Task objective:
When you set down the entries, keep every word exactly as it is but drop the pictures.

┏━━

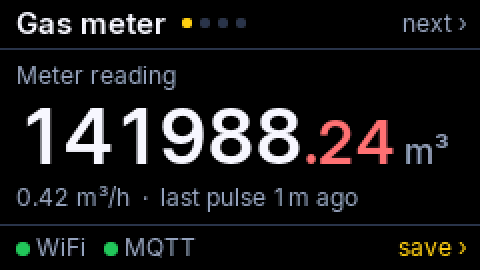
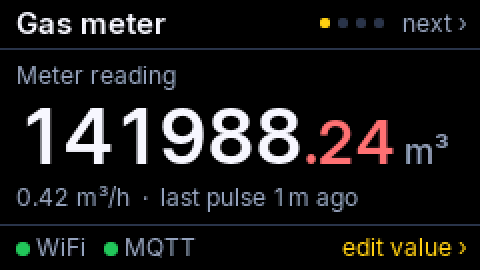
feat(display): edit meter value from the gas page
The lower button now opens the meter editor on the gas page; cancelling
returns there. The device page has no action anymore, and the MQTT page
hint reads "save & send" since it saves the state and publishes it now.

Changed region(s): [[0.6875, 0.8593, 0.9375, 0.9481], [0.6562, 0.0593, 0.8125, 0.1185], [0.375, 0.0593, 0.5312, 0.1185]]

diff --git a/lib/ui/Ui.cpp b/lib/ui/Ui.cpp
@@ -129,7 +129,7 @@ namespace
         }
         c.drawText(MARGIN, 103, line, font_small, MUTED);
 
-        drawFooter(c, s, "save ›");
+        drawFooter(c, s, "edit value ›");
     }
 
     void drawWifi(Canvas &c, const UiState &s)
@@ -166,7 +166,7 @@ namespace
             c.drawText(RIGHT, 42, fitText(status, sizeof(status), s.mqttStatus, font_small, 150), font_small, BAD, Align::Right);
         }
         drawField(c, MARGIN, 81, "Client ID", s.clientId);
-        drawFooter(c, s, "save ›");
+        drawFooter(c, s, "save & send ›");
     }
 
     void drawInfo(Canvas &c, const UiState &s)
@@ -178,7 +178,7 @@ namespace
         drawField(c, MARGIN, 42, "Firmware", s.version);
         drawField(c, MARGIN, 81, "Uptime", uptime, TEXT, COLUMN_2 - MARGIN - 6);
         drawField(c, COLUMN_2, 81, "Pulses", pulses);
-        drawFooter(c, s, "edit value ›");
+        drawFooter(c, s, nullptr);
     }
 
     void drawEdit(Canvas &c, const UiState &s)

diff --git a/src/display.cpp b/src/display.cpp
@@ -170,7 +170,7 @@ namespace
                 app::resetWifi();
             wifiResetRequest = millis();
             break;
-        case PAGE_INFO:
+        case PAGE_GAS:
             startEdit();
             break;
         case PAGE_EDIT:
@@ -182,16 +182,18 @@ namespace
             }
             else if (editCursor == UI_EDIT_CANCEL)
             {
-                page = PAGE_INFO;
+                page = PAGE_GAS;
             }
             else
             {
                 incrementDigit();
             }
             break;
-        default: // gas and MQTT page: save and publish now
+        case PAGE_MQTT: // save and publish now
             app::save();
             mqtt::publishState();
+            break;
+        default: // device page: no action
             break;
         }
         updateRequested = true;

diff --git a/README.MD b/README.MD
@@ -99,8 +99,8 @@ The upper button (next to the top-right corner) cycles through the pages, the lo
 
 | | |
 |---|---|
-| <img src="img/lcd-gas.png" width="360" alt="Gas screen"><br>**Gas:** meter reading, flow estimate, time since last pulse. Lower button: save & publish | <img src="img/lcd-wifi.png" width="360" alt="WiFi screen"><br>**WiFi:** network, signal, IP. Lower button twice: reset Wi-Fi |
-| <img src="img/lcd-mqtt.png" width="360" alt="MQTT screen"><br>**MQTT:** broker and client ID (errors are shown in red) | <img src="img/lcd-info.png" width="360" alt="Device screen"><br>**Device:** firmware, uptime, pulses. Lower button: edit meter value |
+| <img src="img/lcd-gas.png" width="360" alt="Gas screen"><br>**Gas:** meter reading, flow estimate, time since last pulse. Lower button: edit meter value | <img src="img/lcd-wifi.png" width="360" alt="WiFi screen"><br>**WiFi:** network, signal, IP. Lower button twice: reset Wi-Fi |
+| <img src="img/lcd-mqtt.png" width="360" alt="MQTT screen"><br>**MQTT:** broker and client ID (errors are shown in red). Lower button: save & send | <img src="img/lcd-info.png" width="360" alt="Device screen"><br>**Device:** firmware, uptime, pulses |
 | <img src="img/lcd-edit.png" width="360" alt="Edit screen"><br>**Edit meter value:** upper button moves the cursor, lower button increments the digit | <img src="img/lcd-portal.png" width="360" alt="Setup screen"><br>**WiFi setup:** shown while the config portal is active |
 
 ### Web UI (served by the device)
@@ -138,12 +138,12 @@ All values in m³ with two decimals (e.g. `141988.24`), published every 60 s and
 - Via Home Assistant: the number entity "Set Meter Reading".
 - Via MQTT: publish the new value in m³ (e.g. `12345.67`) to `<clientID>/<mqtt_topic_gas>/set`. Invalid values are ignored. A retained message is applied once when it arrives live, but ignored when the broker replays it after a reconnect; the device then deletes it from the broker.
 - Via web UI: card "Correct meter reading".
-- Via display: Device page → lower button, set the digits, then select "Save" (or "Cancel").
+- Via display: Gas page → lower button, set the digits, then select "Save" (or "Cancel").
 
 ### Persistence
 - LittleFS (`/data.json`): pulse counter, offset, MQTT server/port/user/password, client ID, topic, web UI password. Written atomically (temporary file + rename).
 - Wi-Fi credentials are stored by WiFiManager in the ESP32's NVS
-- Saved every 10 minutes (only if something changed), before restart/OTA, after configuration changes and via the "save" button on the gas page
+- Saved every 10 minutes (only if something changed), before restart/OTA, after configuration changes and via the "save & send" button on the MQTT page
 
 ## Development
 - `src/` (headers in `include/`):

┗━━

Written solution:
feat(display): edit meter value from the gas page
The lower button now opens the meter editor on the gas page; cancelling
returns there. The device page has no action anymore, and the MQTT page
hint reads "save & send" since it saves the state and publishes it now.

Changed region(s): [[0.6875, 0.8593, 0.9375, 0.9481], [0.6562, 0.0593, 0.8125, 0.1185], [0.375, 0.0593, 0.5312, 0.1185]]

diff --git a/lib/ui/Ui.cpp b/lib/ui/Ui.cpp
@@ -129,7 +129,7 @@ namespace
         }
         c.drawText(MARGIN, 103, line, font_small, MUTED);
 
-        drawFooter(c, s, "save ›");
+        drawFooter(c, s, "edit value ›");
     }
 
     void drawWifi(Canvas &c, const UiState &s)
@@ -166,7 +166,7 @@ namespace
             c.drawText(RIGHT, 42, fitText(status, sizeof(status), s.mqttStatus, font_small, 150), font_small, BAD, Align::Right);
         }
         drawField(c, MARGIN, 81, "Client ID", s.clientId);
-        drawFooter(c, s, "save ›");
+        drawFooter(c, s, "save & send ›");
     }
 
     void drawInfo(Canvas &c, const UiState &s)
@@ -178,7 +178,7 @@ namespace
         drawField(c, MARGIN, 42, "Firmware", s.version);
         drawField(c, MARGIN, 81, "Uptime", uptime, TEXT, COLUMN_2 - MARGIN - 6);
         drawField(c, COLUMN_2, 81, "Pulses", pulses);
-        drawFooter(c, s, "edit value ›");
+        drawFooter(c, s, nullptr);
     }
 
     void drawEdit(Canvas &c, const UiState &s)

diff --git a/src/display.cpp b/src/display.cpp
@@ -170,7 +170,7 @@ namespace
                 app::resetWifi();
             wifiResetRequest = millis();
             break;
-        case PAGE_INFO:
+        case PAGE_GAS:
             startEdit();
             break;
         case PAGE_EDIT:
@@ -182,16 +182,18 @@ namespace
             }
             else if (editCursor == UI_EDIT_CANCEL)
             {
-                page = PAGE_INFO;
+                page = PAGE_GAS;
             }
             else
             {
                 incrementDigit();
             }
             break;
-        default: // gas and MQTT page: save and publish now
+        case PAGE_MQTT: // save and publish now
             app::save();
             mqtt::publishState();
+            break;
+        default: // device page: no action
             break;
         }
         updateRequested = true;

diff --git a/README.MD b/README.MD
@@ -99,8 +99,8 @@ The upper button (next to the top-right corner) cycles through the pages, the lo
 
 | | |
 |---|---|
-| <img src="img/lcd-gas.png" width="360" alt="Gas screen"><br>**Gas:** meter reading, flow estimate, time since last pulse. Lower button: save & publish | <img src="img/lcd-wifi.png" width="360" alt="WiFi screen"><br>**WiFi:** network, signal, IP. Lower button twice: reset Wi-Fi |
-| <img src="img/lcd-mqtt.png" width="360" alt="MQTT screen"><br>**MQTT:** broker and client ID (errors are shown in red) | <img src="img/lcd-info.png" width="360" alt="Device screen"><br>**Device:** firmware, uptime, pulses. Lower button: edit meter value |
+| <img src="img/lcd-gas.png" width="360" alt="Gas screen"><br>**Gas:** meter reading, flow estimate, time since last pulse. Lower button: edit meter value | <img src="img/lcd-wifi.png" width="360" alt="WiFi screen"><br>**WiFi:** network, signal, IP. Lower button twice: reset Wi-Fi |
+| <img src="img/lcd-mqtt.png" width="360" alt="MQTT screen"><br>**MQTT:** broker and client ID (errors are shown in red). Lower button: save & send | <img src="img/lcd-info.png" width="360" alt="Device screen"><br>**Device:** firmware, uptime, pulses |
 | <img src="img/lcd-edit.png" width="360" alt="Edit screen"><br>**Edit meter value:** upper button moves the cursor, lower button increments the digit | <img src="img/lcd-portal.png" width="360" alt="Setup screen"><br>**WiFi setup:** shown while the config portal is active |
 
 ### Web UI (served by the device)
@@ -138,12 +138,12 @@ All values in m³ with two decimals (e.g. `141988.24`), published every 60 s and
 - Via Home Assistant: the number entity "Set Meter Reading".
 - Via MQTT: publish the new value in m³ (e.g. `12345.67`) to `<clientID>/<mqtt_topic_gas>/set`. Invalid values are ignored. A retained message is applied once when it arrives live, but ignored when the broker replays it after a reconnect; the device then deletes it from the broker.
 - Via web UI: card "Correct meter reading".
-- Via display: Device page → lower button, set the digits, then select "Save" (or "Cancel").
+- Via display: Gas page → lower button, set the digits, then select "Save" (or "Cancel").
 
 ### Persistence
 - LittleFS (`/data.json`): pulse counter, offset, MQTT server/port/user/password, client ID, topic, web UI password. Written atomically (temporary file + rename).
 - Wi-Fi credentials are stored by WiFiManager in the ESP32's NVS
-- Saved every 10 minutes (only if something changed), before restart/OTA, after configuration changes and via the "save" button on the gas page
+- Saved every 10 minutes (only if something changed), before restart/OTA, after configuration changes and via the "save & send" button on the MQTT page
 
 ## Development
 - `src/` (headers in `include/`):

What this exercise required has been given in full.